== Segment start ==

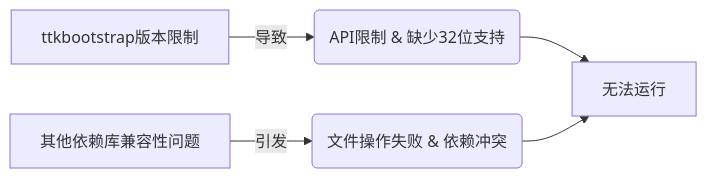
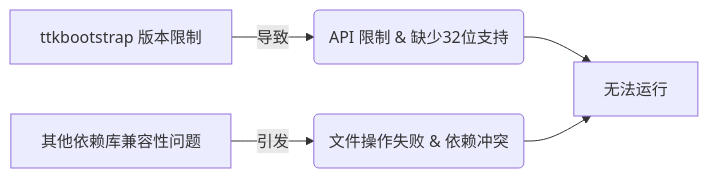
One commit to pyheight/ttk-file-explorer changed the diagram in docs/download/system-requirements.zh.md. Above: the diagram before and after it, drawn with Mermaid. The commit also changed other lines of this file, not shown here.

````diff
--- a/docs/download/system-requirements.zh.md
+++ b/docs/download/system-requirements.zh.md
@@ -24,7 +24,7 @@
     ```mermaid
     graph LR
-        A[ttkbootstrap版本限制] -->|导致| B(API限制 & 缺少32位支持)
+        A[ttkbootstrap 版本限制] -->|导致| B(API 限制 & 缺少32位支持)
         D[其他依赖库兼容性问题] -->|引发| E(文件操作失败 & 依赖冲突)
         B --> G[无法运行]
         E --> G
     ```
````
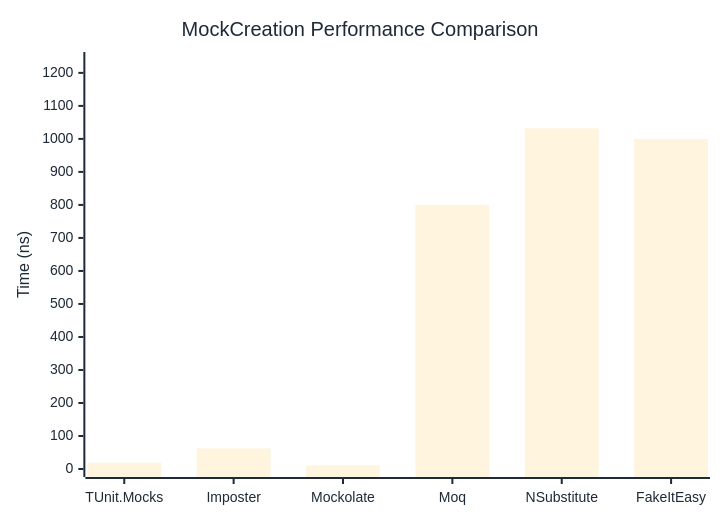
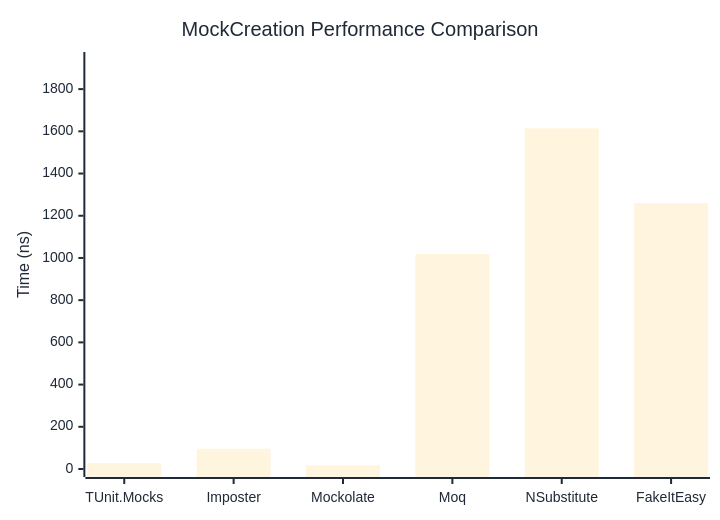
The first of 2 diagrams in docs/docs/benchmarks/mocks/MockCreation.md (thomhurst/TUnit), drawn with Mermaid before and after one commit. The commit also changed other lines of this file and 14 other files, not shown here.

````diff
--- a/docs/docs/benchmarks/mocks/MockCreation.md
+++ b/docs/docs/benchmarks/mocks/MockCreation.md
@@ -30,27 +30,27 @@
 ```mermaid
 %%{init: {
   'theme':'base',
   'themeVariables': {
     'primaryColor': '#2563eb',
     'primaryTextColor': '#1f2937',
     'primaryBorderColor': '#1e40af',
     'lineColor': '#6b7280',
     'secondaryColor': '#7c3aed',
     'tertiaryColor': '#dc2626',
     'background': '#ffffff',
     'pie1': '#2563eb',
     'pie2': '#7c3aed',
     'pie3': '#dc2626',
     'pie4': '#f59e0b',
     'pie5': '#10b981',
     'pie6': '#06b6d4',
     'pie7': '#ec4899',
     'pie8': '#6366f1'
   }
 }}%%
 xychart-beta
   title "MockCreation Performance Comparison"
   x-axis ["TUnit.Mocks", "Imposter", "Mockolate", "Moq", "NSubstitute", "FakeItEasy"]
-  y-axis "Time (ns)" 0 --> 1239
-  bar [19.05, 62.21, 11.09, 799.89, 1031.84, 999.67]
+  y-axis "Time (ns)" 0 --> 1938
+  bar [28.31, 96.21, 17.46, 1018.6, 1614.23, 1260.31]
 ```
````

== Segment end ==
== Segment start ==

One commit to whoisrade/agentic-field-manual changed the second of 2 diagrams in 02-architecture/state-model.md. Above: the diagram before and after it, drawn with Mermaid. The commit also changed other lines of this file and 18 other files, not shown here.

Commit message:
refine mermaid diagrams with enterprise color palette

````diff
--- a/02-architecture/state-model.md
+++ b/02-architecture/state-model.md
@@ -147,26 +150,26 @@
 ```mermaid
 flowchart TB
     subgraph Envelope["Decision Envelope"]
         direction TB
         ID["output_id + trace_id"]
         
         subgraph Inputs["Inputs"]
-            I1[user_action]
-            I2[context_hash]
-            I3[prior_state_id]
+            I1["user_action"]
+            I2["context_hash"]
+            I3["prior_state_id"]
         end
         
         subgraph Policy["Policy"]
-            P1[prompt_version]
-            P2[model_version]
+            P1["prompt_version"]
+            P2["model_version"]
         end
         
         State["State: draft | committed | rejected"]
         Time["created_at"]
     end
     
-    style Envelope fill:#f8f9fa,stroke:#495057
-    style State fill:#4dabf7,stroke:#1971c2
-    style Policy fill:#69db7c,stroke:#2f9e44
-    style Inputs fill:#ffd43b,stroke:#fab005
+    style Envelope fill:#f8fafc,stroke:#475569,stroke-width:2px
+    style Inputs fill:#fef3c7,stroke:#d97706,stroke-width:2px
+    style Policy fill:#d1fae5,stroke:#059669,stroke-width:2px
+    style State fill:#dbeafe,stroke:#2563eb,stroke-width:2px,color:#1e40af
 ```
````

== Segment end ==
== Segment start ==

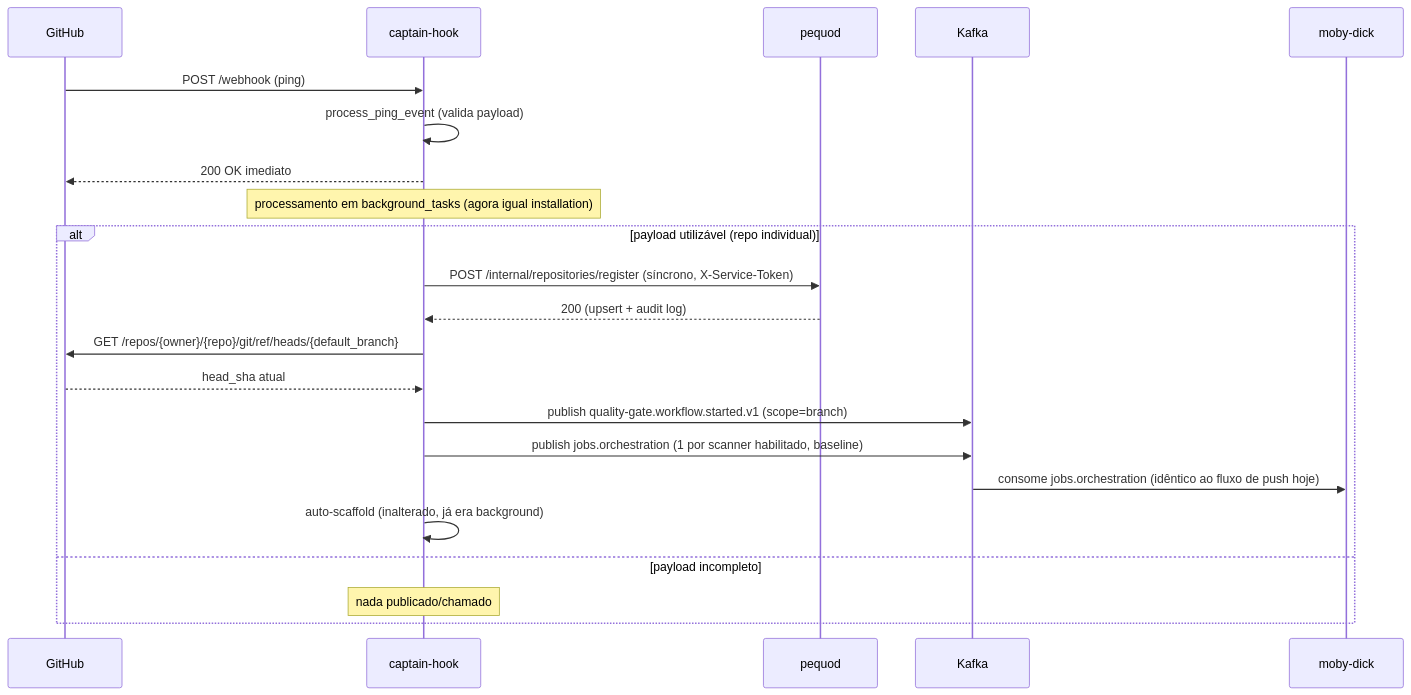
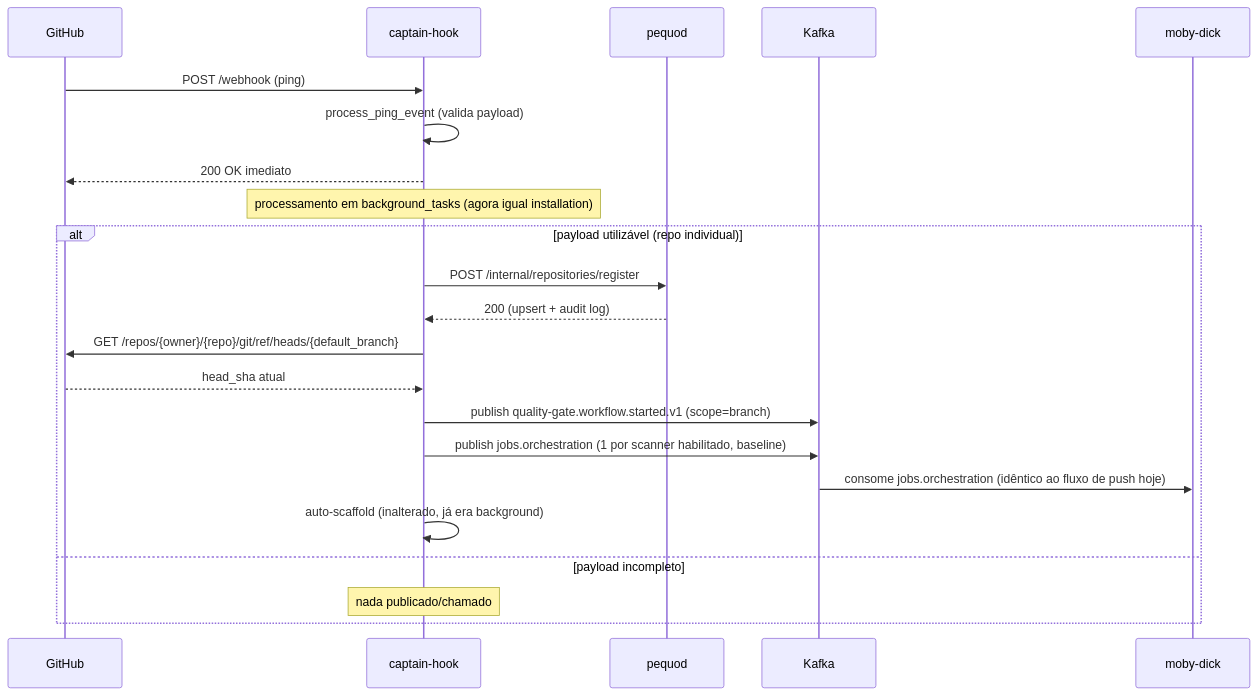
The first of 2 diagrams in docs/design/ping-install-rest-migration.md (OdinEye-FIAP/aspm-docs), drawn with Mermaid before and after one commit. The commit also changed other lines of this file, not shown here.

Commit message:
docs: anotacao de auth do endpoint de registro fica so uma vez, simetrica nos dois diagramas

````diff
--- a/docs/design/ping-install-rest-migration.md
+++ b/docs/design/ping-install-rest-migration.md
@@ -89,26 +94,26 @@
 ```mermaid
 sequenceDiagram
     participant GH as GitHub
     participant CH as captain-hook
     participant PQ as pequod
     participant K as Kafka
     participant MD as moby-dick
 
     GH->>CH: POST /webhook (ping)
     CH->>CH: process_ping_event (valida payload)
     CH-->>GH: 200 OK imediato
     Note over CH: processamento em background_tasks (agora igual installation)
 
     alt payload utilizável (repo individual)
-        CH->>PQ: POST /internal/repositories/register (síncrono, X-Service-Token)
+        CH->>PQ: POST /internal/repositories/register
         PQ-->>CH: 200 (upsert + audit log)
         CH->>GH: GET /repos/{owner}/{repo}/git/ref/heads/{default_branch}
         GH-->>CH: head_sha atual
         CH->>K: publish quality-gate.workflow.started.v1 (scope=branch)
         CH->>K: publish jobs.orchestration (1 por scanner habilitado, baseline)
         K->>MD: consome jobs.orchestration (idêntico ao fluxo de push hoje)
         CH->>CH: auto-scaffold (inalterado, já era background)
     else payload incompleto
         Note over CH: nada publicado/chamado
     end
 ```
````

== Segment end ==

Prompt: Please give an exact copy of the lines above, beginning with the line containing "participant MD as moby-dick" and running through the line containing "alt payload utilizável (repo individual)", and of no other lines.

Output of the task:
     participant MD as moby-dick
 
     GH->>CH: POST /webhook (ping)
     CH->>CH: process_ping_event (valida payload)
     CH-->>GH: 200 OK imediato
     Note over CH: processamento em background_tasks (agora igual installation)
 
     alt payload utilizável (repo individual)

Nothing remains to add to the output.